There’s nothing static about Melbourne’s Laneways, whether you’re talking cafés, bars or street art. You can walk down Hosier Lane one night and see astoundingly beautiful street art. Next time much of it may have reverted to colourful but un-beautiful graffiti.
Laneway tours abound. Commercial establishment and backpacker hostels offer them. A unique offering is a Melbourne street art tour, led by the street artists themselves.
Yet, there is more to laneway art is more than street art. The Laneways are also home to artist-run spaces and there’s an occasional gallery.
My favourite end of town is bounded by Collins, Bourke, Spring and Exhibition Streets. In Meyers Place, you can find the Waiter’s Restaurant, San Telmo Argentinian restaurant and Lily Blacks bar. Little Collins Street has the Italian Lupino restaurant, the Portugese Bar Larinha and a Japanese Sakura, sushi train restaurant. For the lunch hour crowd, there’s the Vietnamese N Lee Bakery, easily attracting patient queues of 15 people awaiting a freshly-baked lunch roll.

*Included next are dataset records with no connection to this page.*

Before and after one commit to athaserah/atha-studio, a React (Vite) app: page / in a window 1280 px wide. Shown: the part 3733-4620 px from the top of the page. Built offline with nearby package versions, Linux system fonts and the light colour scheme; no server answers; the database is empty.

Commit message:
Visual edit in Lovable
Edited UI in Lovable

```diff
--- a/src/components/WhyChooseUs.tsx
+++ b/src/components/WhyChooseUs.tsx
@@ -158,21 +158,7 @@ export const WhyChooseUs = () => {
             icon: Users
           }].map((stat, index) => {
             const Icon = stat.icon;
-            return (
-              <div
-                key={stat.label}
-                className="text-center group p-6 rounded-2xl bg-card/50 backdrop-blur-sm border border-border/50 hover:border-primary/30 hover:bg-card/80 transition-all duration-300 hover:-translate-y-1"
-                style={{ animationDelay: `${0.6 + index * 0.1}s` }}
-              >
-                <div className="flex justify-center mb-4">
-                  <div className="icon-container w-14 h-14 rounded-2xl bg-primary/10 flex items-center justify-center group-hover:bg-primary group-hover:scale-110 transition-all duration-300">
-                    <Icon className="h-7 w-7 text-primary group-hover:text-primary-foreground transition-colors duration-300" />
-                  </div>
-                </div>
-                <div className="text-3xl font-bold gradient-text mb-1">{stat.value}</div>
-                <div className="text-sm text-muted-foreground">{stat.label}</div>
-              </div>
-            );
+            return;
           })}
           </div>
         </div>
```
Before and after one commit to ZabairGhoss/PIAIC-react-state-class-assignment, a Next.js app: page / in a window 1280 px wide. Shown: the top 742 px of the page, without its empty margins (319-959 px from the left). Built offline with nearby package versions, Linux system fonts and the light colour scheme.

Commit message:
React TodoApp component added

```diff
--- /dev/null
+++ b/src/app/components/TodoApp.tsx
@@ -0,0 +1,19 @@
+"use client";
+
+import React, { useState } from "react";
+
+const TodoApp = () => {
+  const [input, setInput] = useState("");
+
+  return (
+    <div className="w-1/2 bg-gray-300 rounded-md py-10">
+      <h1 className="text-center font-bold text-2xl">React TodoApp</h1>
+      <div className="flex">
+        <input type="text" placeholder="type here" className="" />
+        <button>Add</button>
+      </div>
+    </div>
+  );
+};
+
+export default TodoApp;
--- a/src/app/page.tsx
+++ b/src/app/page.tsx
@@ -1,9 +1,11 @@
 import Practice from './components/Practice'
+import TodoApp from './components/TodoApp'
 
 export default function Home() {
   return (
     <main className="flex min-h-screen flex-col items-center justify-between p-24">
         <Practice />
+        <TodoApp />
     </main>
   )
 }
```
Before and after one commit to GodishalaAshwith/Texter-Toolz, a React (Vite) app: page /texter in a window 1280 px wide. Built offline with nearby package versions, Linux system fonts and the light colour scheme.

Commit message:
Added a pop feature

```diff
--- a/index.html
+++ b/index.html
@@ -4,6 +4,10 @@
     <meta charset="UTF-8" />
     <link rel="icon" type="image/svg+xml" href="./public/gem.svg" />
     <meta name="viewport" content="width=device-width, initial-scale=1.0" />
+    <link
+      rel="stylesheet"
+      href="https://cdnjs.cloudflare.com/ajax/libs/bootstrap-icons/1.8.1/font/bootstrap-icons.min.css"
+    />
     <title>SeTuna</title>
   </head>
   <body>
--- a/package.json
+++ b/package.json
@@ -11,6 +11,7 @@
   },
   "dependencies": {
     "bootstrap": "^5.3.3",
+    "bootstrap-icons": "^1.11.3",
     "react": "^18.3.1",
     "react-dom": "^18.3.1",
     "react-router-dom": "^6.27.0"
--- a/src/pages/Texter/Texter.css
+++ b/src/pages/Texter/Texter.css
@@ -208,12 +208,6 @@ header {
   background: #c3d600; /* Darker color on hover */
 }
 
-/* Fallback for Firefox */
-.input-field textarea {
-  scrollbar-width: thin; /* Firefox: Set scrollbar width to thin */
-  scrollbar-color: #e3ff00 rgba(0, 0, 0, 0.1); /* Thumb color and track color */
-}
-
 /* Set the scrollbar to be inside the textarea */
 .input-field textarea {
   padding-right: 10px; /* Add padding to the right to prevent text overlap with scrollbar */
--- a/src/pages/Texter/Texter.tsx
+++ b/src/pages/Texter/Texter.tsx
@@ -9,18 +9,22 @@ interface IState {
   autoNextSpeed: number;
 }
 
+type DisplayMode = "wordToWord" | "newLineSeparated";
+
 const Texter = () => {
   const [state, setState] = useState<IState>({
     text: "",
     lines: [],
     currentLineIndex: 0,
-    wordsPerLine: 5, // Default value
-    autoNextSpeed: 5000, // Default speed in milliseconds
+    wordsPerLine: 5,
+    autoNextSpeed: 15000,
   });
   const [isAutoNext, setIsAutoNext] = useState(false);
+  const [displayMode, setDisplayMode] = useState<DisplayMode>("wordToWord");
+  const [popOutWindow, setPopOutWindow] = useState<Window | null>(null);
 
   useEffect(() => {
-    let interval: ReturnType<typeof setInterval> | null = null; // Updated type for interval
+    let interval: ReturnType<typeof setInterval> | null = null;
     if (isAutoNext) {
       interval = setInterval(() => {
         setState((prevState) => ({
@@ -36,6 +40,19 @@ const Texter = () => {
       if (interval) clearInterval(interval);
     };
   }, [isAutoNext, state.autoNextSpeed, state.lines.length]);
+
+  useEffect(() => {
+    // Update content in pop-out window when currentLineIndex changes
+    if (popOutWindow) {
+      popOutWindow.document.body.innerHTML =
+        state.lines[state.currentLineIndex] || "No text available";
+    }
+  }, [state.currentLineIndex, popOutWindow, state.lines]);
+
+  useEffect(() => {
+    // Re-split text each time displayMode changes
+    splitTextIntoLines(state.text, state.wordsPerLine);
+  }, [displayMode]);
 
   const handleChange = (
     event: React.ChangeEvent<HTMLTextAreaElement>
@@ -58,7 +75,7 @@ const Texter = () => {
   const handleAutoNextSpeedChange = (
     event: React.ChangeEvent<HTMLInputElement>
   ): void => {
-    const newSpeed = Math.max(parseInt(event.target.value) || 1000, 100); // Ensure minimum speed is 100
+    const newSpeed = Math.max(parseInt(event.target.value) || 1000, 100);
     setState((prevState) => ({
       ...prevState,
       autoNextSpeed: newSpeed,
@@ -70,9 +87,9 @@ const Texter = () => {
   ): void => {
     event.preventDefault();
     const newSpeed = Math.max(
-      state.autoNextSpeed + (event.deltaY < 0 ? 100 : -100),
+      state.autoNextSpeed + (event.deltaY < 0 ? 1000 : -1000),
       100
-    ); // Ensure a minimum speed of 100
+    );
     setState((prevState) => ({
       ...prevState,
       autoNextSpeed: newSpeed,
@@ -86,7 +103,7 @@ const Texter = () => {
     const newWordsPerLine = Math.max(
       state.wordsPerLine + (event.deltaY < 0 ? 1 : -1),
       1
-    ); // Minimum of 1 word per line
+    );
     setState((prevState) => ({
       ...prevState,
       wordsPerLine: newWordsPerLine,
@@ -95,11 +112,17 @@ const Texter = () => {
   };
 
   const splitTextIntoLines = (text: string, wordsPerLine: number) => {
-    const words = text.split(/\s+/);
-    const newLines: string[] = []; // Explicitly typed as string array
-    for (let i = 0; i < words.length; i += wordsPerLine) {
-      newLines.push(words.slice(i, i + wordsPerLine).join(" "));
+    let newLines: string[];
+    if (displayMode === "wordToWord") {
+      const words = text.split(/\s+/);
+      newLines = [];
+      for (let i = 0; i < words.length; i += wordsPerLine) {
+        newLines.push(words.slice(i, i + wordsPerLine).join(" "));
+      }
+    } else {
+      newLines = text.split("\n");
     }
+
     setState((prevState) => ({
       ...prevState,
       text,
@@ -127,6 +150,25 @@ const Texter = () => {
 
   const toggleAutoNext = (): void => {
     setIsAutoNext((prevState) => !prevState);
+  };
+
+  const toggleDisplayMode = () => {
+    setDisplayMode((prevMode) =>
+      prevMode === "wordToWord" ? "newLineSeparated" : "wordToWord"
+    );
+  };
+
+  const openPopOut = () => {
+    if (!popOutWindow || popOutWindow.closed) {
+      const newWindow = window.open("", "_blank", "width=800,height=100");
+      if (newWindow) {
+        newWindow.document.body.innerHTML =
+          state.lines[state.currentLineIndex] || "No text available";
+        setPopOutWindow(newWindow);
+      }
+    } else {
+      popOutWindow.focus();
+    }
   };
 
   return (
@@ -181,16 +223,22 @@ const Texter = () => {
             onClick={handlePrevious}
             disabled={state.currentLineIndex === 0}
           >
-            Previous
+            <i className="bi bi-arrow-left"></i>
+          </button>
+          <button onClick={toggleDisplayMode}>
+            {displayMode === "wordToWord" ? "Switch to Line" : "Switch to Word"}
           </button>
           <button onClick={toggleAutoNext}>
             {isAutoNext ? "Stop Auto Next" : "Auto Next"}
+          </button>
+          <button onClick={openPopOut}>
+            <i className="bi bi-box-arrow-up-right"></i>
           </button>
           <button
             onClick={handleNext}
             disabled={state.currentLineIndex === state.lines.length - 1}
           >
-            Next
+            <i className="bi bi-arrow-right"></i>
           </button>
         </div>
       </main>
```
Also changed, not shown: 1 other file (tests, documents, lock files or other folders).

When I’m walking along the little streets and Laneways of Melbourne – or even the main streets for that matter – one my companions is always my Victorian Heritage iPhone app. I can sit in a restaurant and check out heritage listed sites that are in my immediate vicinity.
Just as the Laneways and their buildings are being recycled, there is plenty more recycling taking place. You may find yourself sitting on a former milk crate or sake barrel or drinking out of a glass that once was a Vegemite jar.
Wander the Laneways of Melbourne before they move into their next phase in the cycle. There is concern that developers will take them over. They could disappear or simply lose their character.
So if you find yourself walking a main street in Melbourne, take a detour! Head down a laneways instead. You never know what you’ll find – because Melbourne Laneways are full of largely pleasant surprises.